Oh, I still found the film's jokes tepid and obvious, yet this time it gave me a great deal of pleasure.


Unfortunately, I can't say the same about Tuesday Weld's topless scene, which is still as disappointing as ever.

On the other hand, Sally Kellerman's scene is both sexy and funny. Sally has made a great career out of one character - the pretentious ass who's also kinda hot. She has pretty much spent her entire adult life playing Hot Lips Houlihan.

by Tuna

Kate: "Carol, gay or straight, you still have that certain something ... you're a cunt."

Carol (sadly): "Still?"

Kate: "Work on it."

I first became aware of Serial in book form. I stopped at a book store during lunch and found it on the bargain table. I spent the rest of the day reading it from cover to cover, ignoring work, absorbed in a brilliant send-up of life in the late 70s in Marin County, California.

The film is true to the book, so one cannot truly appreciate its satirical insights without knowing something about Marin, which is directly across the Golden Gate Bridge from San Francisco, and is where all of the hippies migrated when Berkeley and The Haight declined. The real die-hard freaks moved into remote communities and/or communes, but the bulk of the so-called counter-culture assimilated into straight middle-class lives and became co-opted into the capitalist system. The men donned suits and ties and bought BMWs, the women joined consciousness-raising groups, and the kids were raised permissively and sent to trendy pop shrinks.

As Roger Ebert notes: "The dialogue is jammed with code words, catch phrases and fashionable pseudo-psychological jargon: everybody in the movie seems to have learned the language out of the back issues of Mother Earth News and Psychology Today."

There is still a good deal of this culture in Marin County today.

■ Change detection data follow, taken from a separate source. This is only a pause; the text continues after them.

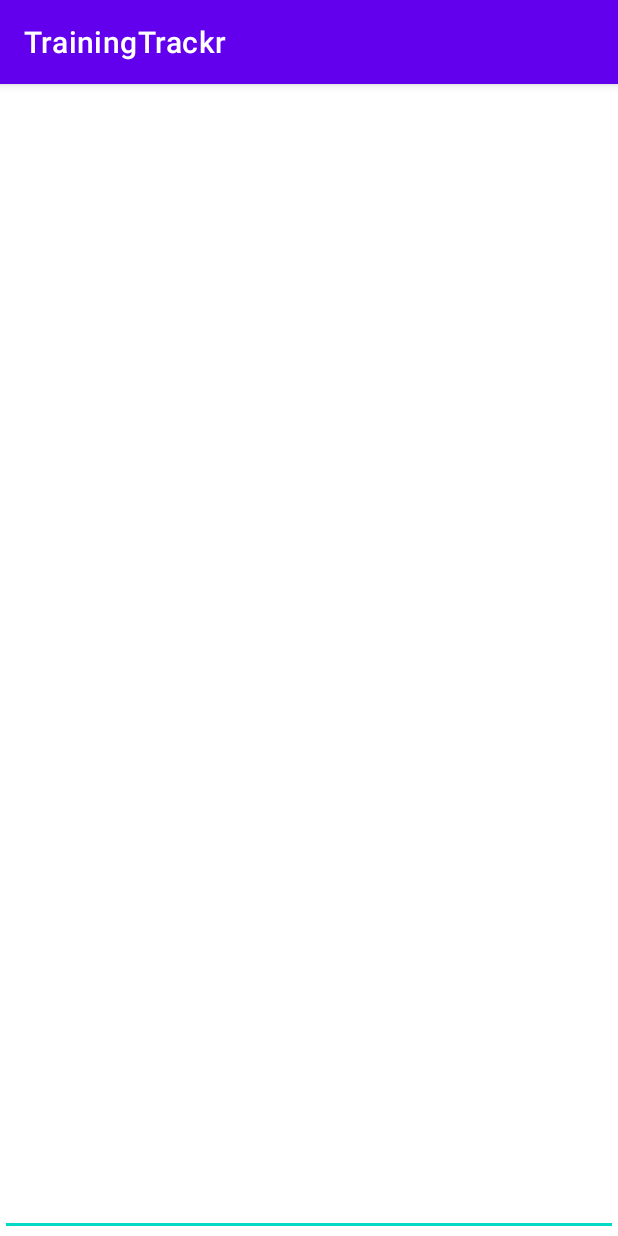
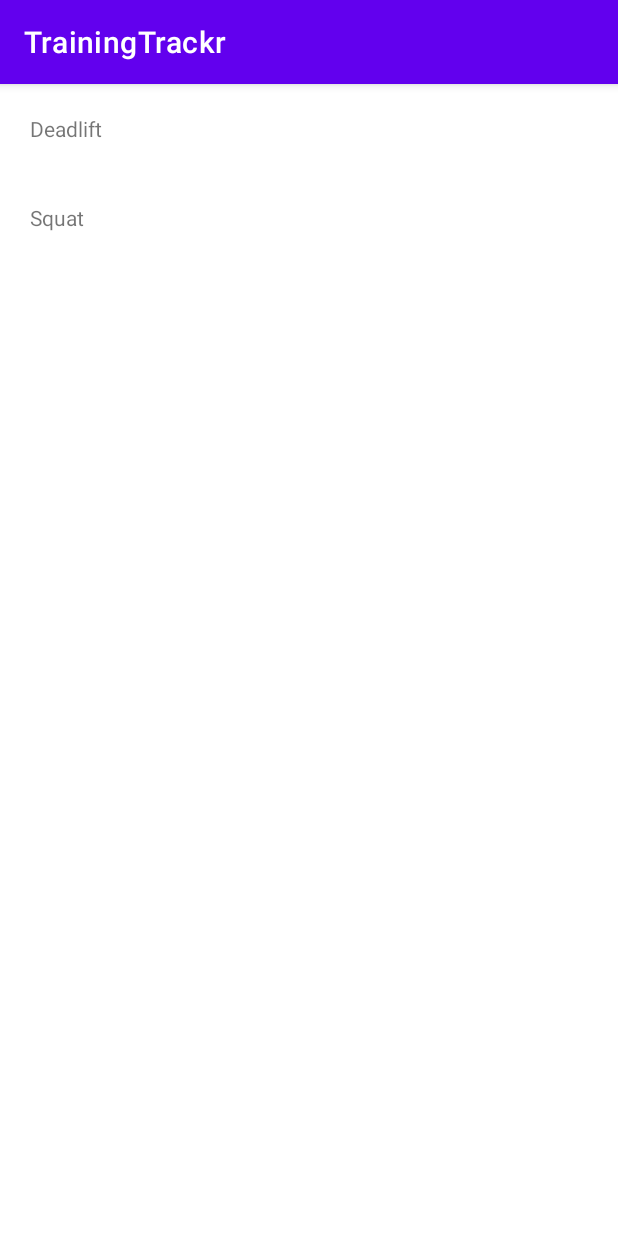
Before and after one commit to mandi234/TrainingTrackr, an Android app: the screen it shows after launch (TrainingNoteActivity before the commit, TrainingActivity after it), after a tap on an icon or button, on a phone screen of 412 x 824 dp. Run offline under Robolectric (Android 15) with nearby library versions, the phone set to English and light mode, and no system bars; 1 statement that could not run was skipped.

Commit message:
Add recyclerView to TrainingActivity, prototype view for exercies items

```diff
--- a/app/build.gradle
+++ b/app/build.gradle
@@ -33,6 +33,10 @@ dependencies {
     implementation 'androidx.appcompat:appcompat:1.2.0'
     implementation 'com.google.android.material:material:1.2.1'
     implementation 'androidx.constraintlayout:constraintlayout:2.0.1'
+    implementation "androidx.recyclerview:recyclerview:1.2.1"
+    // For control over item selection of both touch and mouse driven selection
+    implementation "androidx.recyclerview:recyclerview-selection:1.1.0"
+    implementation 'org.jetbrains:annotations:15.0'
     testImplementation 'junit:junit:4.+'
     androidTestImplementation 'androidx.test.ext:junit:1.1.2'
     androidTestImplementation 'androidx.test.espresso:espresso-core:3.3.0'
--- a/app/src/main/AndroidManifest.xml
+++ b/app/src/main/AndroidManifest.xml
@@ -9,7 +9,7 @@
         android:roundIcon="@mipmap/ic_launcher_round"
         android:supportsRtl="true"
         android:theme="@style/Theme.TrainingTrackr">
-        <activity android:name=".TrainingNoteActivity"></activity>
+        <activity android:name=".TrainingActivity"></activity>
         <activity android:name=".MainActivity">
             <intent-filter>
                 <action android:name="android.intent.action.MAIN" />
--- a/app/src/main/java/com/example/trainingtrackr/MainActivity.java
+++ b/app/src/main/java/com/example/trainingtrackr/MainActivity.java
@@ -6,7 +6,6 @@ import android.content.Intent;
 import android.os.Bundle;
 import android.view.View;
 
-import com.example.trainingtrackr.R;
 import com.google.android.material.floatingactionbutton.FloatingActionButton;
 
 public class MainActivity extends AppCompatActivity {
@@ -22,7 +21,7 @@ public class MainActivity extends AppCompatActivity {
         fab.setOnClickListener(new View.OnClickListener() {
             @Override
             public void onClick(View v) {
-                Intent trainingNoteIntent = new Intent(MainActivity.this, TrainingNoteActivity.class);
+                Intent trainingNoteIntent = new Intent(MainActivity.this, TrainingActivity.class);
                 MainActivity.this.startActivity(trainingNoteIntent);
             }
         });
--- /dev/null
+++ b/app/src/main/java/com/example/trainingtrackr/TrainingActivity.java
@@ -0,0 +1,44 @@
+package com.example.trainingtrackr;
+
+import androidx.appcompat.app.AppCompatActivity;
+import androidx.recyclerview.widget.DefaultItemAnimator;
+import androidx.recyclerview.widget.LinearLayoutManager;
+import androidx.recyclerview.widget.RecyclerView;
+
+import android.os.Bundle;
+
+import com.example.trainingtrackr.adapters.TrainingAdapter;
+import com.example.trainingtrackr.model.Exercise;
+
+import java.util.ArrayList;
+import java.util.List;
+
+public class TrainingActivity extends AppCompatActivity {
+
+    private List<Exercise> exercisesList;
+    private RecyclerView recyclerView;
+
+    @Override
+    protected void onCreate(Bundle savedInstanceState) {
+        super.onCreate(savedInstanceState);
+        setContentView(R.layout.activity_training);
+        recyclerView = findViewById(R.id.training_recycler_view);
+        exercisesList = new ArrayList<>();
+
+        exercisesList.add(new Exercise("Deadlift", 5, 5, 50, "Test notki"));
+        exercisesList.add(new Exercise("Squat", 2, 8, 150, "Test notki2"));
+        exercisesList.add();
+        initAdapter();
+
+
+    }
+
+    private void initAdapter() {
+        TrainingAdapter trainingAdapter = new TrainingAdapter(exercisesList);
+        RecyclerView.LayoutManager layoutManager =  new LinearLayoutManager(getApplicationContext());
+        recyclerView.setLayoutManager(layoutManager);
+        recyclerView.setAdapter(trainingAdapter);
+        recyclerView.setItemAnimator(new DefaultItemAnimator());
+
+    }
+}
--- a/app/src/main/java/com/example/trainingtrackr/TrainingNoteActivity.java
+++ /dev/null
@@ -1,14 +0,0 @@
-package com.example.trainingtrackr;
-
-import androidx.appcompat.app.AppCompatActivity;
-
-import android.os.Bundle;
-
-public class TrainingNoteActivity extends AppCompatActivity {
-
-    @Override
-    protected void onCreate(Bundle savedInstanceState) {
-        super.onCreate(savedInstanceState);
-        setContentView(R.layout.activity_training_note);
-    }
-}
--- /dev/null
+++ b/app/src/main/java/com/example/trainingtrackr/adapters/TrainingAdapter.java
@@ -0,0 +1,59 @@
+package com.example.trainingtrackr.adapters;
+
+import android.content.Context;
+import android.view.LayoutInflater;
+import android.view.View;
+import android.view.ViewGroup;
+import android.widget.TextView;
+
+import androidx.annotation.NonNull;
+import androidx.recyclerview.widget.RecyclerView;
+
+import com.example.trainingtrackr.R;
+import com.example.trainingtrackr.model.Exercise;
+import com.example.trainingtrackr.model.Training;
+
+import org.jetbrains.annotations.NotNull;
+
+import java.util.List;
+
+public class TrainingAdapter extends RecyclerView.Adapter<TrainingAdapter.ExcerciseViewHolder> {
+
+    private List<Exercise> exercisesList;
+
+
+    public TrainingAdapter(List<Exercise> exercisesList) {
+        this.exercisesList = exercisesList;
+    }
+
+
+    @NonNull
+    @NotNull
+    @Override
+    public ExcerciseViewHolder onCreateViewHolder(@NonNull @NotNull ViewGroup parent, int viewType) {
+        View itemView = LayoutInflater.from(parent.getContext()).inflate(R.layout.exercise_card_layout, parent, false);
+        return new ExcerciseViewHolder(itemView);
+    }
+
+    @Override
+    public void onBindViewHolder(@NonNull @NotNull TrainingAdapter.ExcerciseViewHolder holder, int position) {
+        String exerciseName = exercisesList.get(position).getName();
+        holder.exerciseNameTextView.setText(exerciseName);
+    }
+
+    @Override
+    public int getItemCount() {
+        return exercisesList.size();
+    }
+
+    public class ExcerciseViewHolder extends RecyclerView.ViewHolder {
+
+        private TextView exerciseNameTextView;
+
+        public ExcerciseViewHolder(@NonNull @NotNull View itemView) {
+            super(itemView);
+            exerciseNameTextView = itemView.findViewById(R.id.exercise_name_tv);
+
+        }
+    }
+}
--- /dev/null
+++ b/app/src/main/java/com/example/trainingtrackr/model/Exercise.java
@@ -0,0 +1,59 @@
+package com.example.trainingtrackr.model;
+
+public class Exercise {
+
+    private String name;
+    private int sets;
+    private int reps;
+    private int weight;
+    private String note;
+
+
+    public Exercise(String name, int sets, int reps, int weight, String note) {
+        this.name = name;
+        this.sets = sets;
+        this.reps = reps;
+        this.weight = weight;
+        this.note = note;
+    }
+
+    public String getName() {
+        return name;
+    }
+
+    public void setName(String name) {
+        this.name = name;
+    }
+
+    public int getSets() {
+        return sets;
+    }
+
+    public void setSets(int sets) {
+        this.sets = sets;
+    }
+
+    public int getReps() {
+        return reps;
+    }
+
+    public void setReps(int reps) {
+        this.reps = reps;
+    }
+
+    public int getWeight() {
+        return weight;
+    }
+
+    public void setWeight(int weight) {
+        this.weight = weight;
+    }
+
+    public String getNote() {
+        return note;
+    }
+
+    public void setNote(String note) {
+        this.note = note;
+    }
+}
--- /dev/null
+++ b/app/src/main/res/layout/activity_training.xml
@@ -0,0 +1,15 @@
+<?xml version="1.0" encoding="utf-8"?>
+<androidx.constraintlayout.widget.ConstraintLayout xmlns:android="http://schemas.android.com/apk/res/android"
+    xmlns:app="http://schemas.android.com/apk/res-auto"
+    xmlns:tools="http://schemas.android.com/tools"
+    android:layout_width="match_parent"
+    android:layout_height="match_parent"
+    tools:context=".TrainingActivity">
+
+    <androidx.recyclerview.widget.RecyclerView
+        android:id="@+id/training_recycler_view"
+        android:layout_width="match_parent"
+        android:layout_height="match_parent"
+        tools:layout_editor_absoluteX="1dp"
+        tools:layout_editor_absoluteY="1dp" />
+</androidx.constraintlayout.widget.ConstraintLayout>
--- a/app/src/main/res/layout/activity_training_note.xml
+++ b/app/src/main/res/layout/exercise_card_layout.xml
@@ -3,19 +3,19 @@
     xmlns:app="http://schemas.android.com/apk/res-auto"
     xmlns:tools="http://schemas.android.com/tools"
     android:layout_width="match_parent"
-    android:layout_height="match_parent"
-    tools:context=".TrainingNoteActivity">
+    android:layout_height="wrap_content">
 
-    <EditText
-        android:id="@+id/editTextTextMultiLine"
-        android:layout_width="fill_parent"
-        android:layout_height="fill_parent"
-        android:cursorVisible="false"
-        android:ems="10"
-        android:gravity="start|top"
-        android:inputType="textMultiLine"
+    <TextView
+        android:id="@+id/exercise_name_tv"
+        android:layout_width="wrap_content"
+        android:layout_height="wrap_content"
+        android:layout_marginStart="20dp"
+        android:layout_marginLeft="20dp"
+        android:layout_marginTop="20dp"
+        android:layout_marginBottom="20dp"
+        android:text="ExerciseName"
         app:layout_constraintBottom_toBottomOf="parent"
-        app:layout_constraintEnd_toEndOf="parent"
         app:layout_constraintStart_toStartOf="parent"
         app:layout_constraintTop_toTopOf="parent" />
+
 </androidx.constraintlayout.widget.ConstraintLayout>
--- a/app/src/main/res/values/strings.xml
+++ b/app/src/main/res/values/strings.xml
@@ -1,3 +1,9 @@
 <resources>
     <string name="app_name">TrainingTrackr</string>
+
+    <string-array name="excercises">
+        <item>Deadlift</item>
+        <item>Squat</item>
+        <item>Bench Press</item>
+    </string-array>
 </resources>
```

As the film begins, Tuesday Weld, Martin Mull, and their daughter are installed firmly in the culture of fern bars, Beamers and "I'm ok, you're ok," but Martin is sick of relationship talks and would like to get laid a little more often, while Tuesday feels they don't really communicate. Their teenaged daughter is chafing at parental restraint, and Tuesday is usually on her side. Their world includes Tommy Smothers as a new age minister, Peter Bonerz as a POP psychologist, Sally Kellerman as a free spirit into serial bigamy, and a host of others.

Then their lives start to collapse. Their daughter runs away to join a San Francisco religious cult; Martin has an affair with his secretary (at an orgy); and Tuesday has an affair with her dog groomer, then moves out.

"Kate left me."

"'Right on' your ass. This is serious. She even took the Cuisinart."

It is one of my favorite films from the 80s, and it's finally available on DVD.


* widescreen anamorphic








1.5 Roger Ebert (of 4 stars)


6.6 IMDB summary (of 10)


Box Office Mojo. It grossed ten million dollars.



  • Tuesday Weld - one breast.

  • Patch Mackenzie and Sally Kellerman - breasts

  • Extras: breasts and buns in the orgy group.


Our Grade:

If you are not familiar with our grading system, you need to read the explanation, because the grading is not linear. For example, by our definition, a C is solid and a C+ is a VERY good movie. There are very few Bs and As. Based on our descriptive system, this film is a: